• _Problem_:
Looking at the records below, say how many lines include "main", and add nothing else.

• _Source material_:
================

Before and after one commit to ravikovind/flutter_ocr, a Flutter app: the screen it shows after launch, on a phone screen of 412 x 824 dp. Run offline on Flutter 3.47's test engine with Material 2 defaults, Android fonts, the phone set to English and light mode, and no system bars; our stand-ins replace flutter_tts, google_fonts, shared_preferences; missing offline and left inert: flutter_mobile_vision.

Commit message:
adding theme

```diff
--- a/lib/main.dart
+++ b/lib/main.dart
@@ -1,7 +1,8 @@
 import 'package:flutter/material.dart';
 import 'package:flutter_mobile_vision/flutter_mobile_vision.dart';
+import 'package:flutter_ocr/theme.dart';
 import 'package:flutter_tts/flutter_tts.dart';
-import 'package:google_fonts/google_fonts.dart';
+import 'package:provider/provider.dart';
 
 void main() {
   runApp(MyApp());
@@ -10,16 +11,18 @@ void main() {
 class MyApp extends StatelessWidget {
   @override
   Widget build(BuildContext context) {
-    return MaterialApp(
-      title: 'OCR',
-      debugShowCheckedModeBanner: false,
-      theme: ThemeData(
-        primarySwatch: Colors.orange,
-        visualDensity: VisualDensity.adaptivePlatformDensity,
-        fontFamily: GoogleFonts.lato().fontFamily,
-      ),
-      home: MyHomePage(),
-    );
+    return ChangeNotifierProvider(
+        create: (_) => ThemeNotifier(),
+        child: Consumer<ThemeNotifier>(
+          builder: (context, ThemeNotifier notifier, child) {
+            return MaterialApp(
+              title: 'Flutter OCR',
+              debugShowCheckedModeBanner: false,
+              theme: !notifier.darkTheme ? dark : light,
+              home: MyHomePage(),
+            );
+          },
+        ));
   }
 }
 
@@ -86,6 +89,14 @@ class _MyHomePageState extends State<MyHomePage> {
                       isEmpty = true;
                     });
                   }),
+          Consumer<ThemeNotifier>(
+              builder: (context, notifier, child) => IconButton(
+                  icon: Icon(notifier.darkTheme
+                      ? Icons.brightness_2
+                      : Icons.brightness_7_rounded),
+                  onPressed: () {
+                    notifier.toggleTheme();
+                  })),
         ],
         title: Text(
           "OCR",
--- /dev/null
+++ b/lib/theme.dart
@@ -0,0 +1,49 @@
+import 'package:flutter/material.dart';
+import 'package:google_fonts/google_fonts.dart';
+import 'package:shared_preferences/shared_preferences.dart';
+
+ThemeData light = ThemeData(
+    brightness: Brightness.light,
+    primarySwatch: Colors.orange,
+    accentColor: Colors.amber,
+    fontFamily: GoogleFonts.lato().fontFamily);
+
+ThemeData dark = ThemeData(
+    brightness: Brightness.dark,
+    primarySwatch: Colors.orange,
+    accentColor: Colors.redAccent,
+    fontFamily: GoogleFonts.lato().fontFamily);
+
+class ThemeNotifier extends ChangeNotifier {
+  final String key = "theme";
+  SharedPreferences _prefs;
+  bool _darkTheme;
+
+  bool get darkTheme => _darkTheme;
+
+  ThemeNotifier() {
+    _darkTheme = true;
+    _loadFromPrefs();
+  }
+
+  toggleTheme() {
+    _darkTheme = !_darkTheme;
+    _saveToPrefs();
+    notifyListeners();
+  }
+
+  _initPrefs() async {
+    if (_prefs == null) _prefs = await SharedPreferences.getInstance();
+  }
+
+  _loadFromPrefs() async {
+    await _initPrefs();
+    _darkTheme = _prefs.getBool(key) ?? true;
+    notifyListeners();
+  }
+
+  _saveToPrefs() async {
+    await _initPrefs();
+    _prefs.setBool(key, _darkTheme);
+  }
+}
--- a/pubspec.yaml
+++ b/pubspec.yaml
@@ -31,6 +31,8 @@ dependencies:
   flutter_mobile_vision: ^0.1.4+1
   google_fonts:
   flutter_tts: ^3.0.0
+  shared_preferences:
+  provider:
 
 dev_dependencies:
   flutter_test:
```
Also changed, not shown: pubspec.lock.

================

• _Answer area_:
4